Your task
Write out, exactly as they appear, only the lines running from the line with "url('/photos/texture/tex-fret.webp') right center/cover" to the final line of the listing; include both.
--- Input data Enclosed Below ---
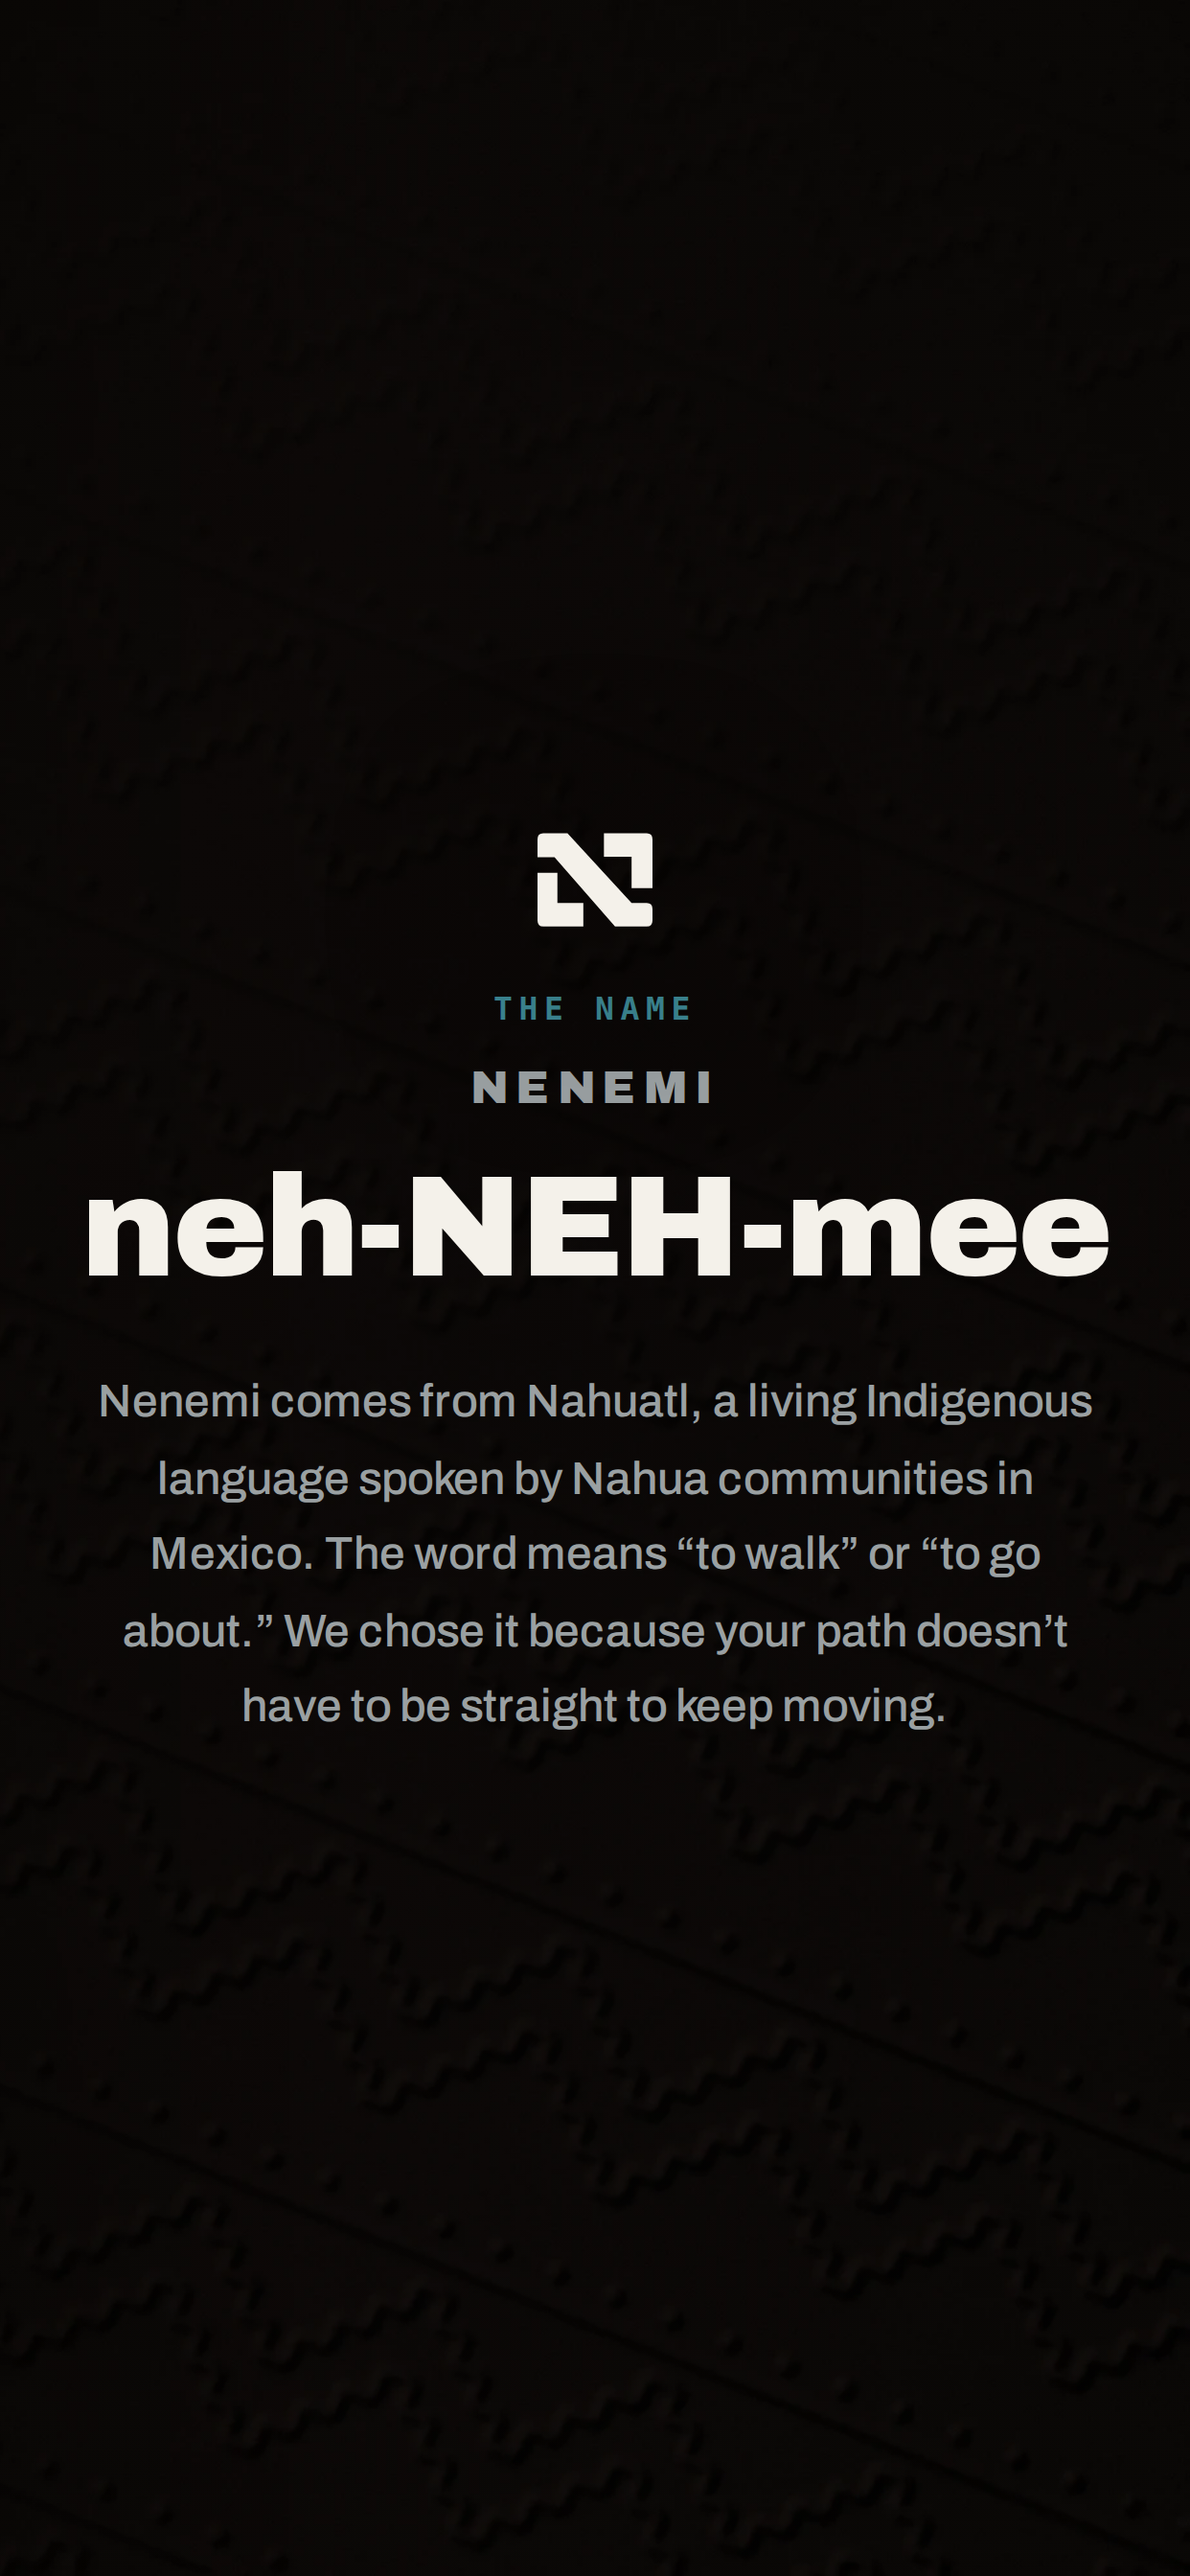
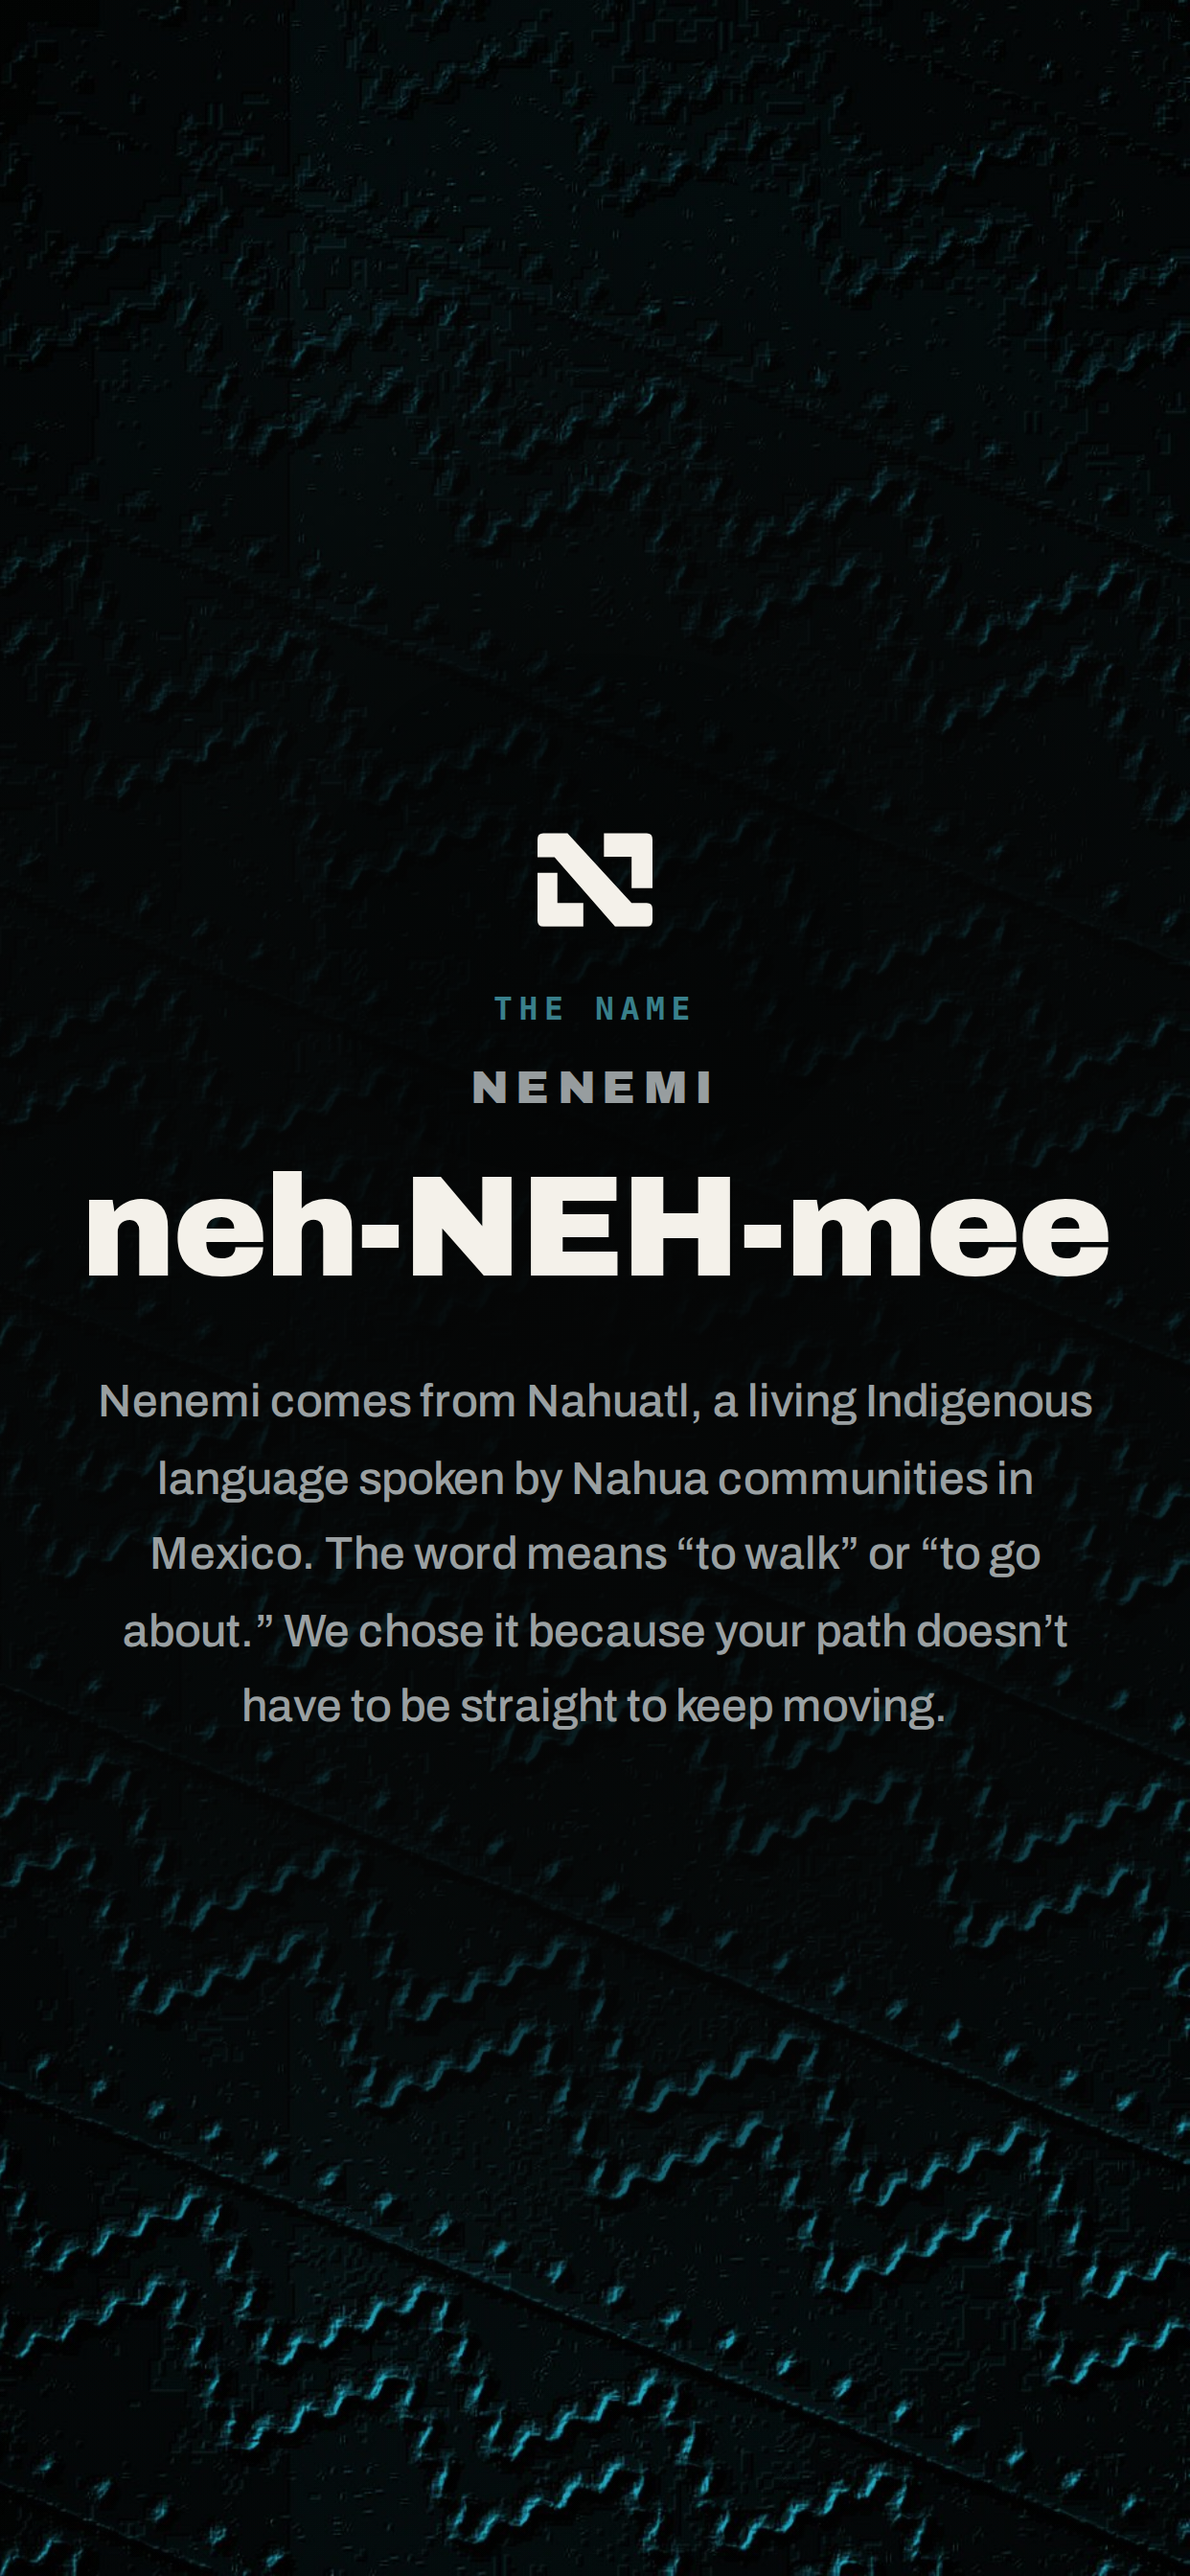
Name block background: teal-lit fret texture (site footer and store slide 7)
Claude-Session: https://claude.ai/code/session_01DU2AkZfE8CD8FTr6ig2LVy

diff --git a/welcome.html b/welcome.html
@@ -181,7 +181,7 @@
 
     /* footer */
     .reveal{position:relative;z-index:1;background:var(--bg);box-shadow:0 34px 60px -6px rgba(0,0,0,.6),0 8px 20px rgba(0,0,0,.35)}
-    footer{background:#050404 url('/photos/texture/tex-fret.webp') right center/cover no-repeat;color:#fff;padding:84px 0 64px;position:fixed;left:0;right:0;bottom:0;z-index:0;overflow:hidden}
+    footer{background:#050404 url('/photos/texture/tex-fret-teal.jpg') right center/cover no-repeat;color:#fff;padding:84px 0 64px;position:fixed;left:0;right:0;bottom:0;z-index:0;overflow:hidden}
     footer:before{content:"";position:absolute;inset:0;background:radial-gradient(ellipse 60% 70% at 50% 50%,rgba(8,6,5,.55),rgba(8,6,5,.15));z-index:0}
     .foot-tex{display:none}
     footer .wrap{position:relative;z-index:1}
--- End of Enclosed Input data ---
Your response
-    footer{background:#050404 url('/photos/texture/tex-fret.webp') right center/cover no-repeat;color:#fff;padding:84px 0 64px;position:fixed;left:0;right:0;bottom:0;z-index:0;overflow:hidden}
+    footer{background:#050404 url('/photos/texture/tex-fret-teal.jpg') right center/cover no-repeat;color:#fff;padding:84px 0 64px;position:fixed;left:0;right:0;bottom:0;z-index:0;overflow:hidden}
     footer:before{content:"";position:absolute;inset:0;background:radial-gradient(ellipse 60% 70% at 50% 50%,rgba(8,6,5,.55),rgba(8,6,5,.15));z-index:0}
     .foot-tex{display:none}
     footer .wrap{position:relative;z-index:1}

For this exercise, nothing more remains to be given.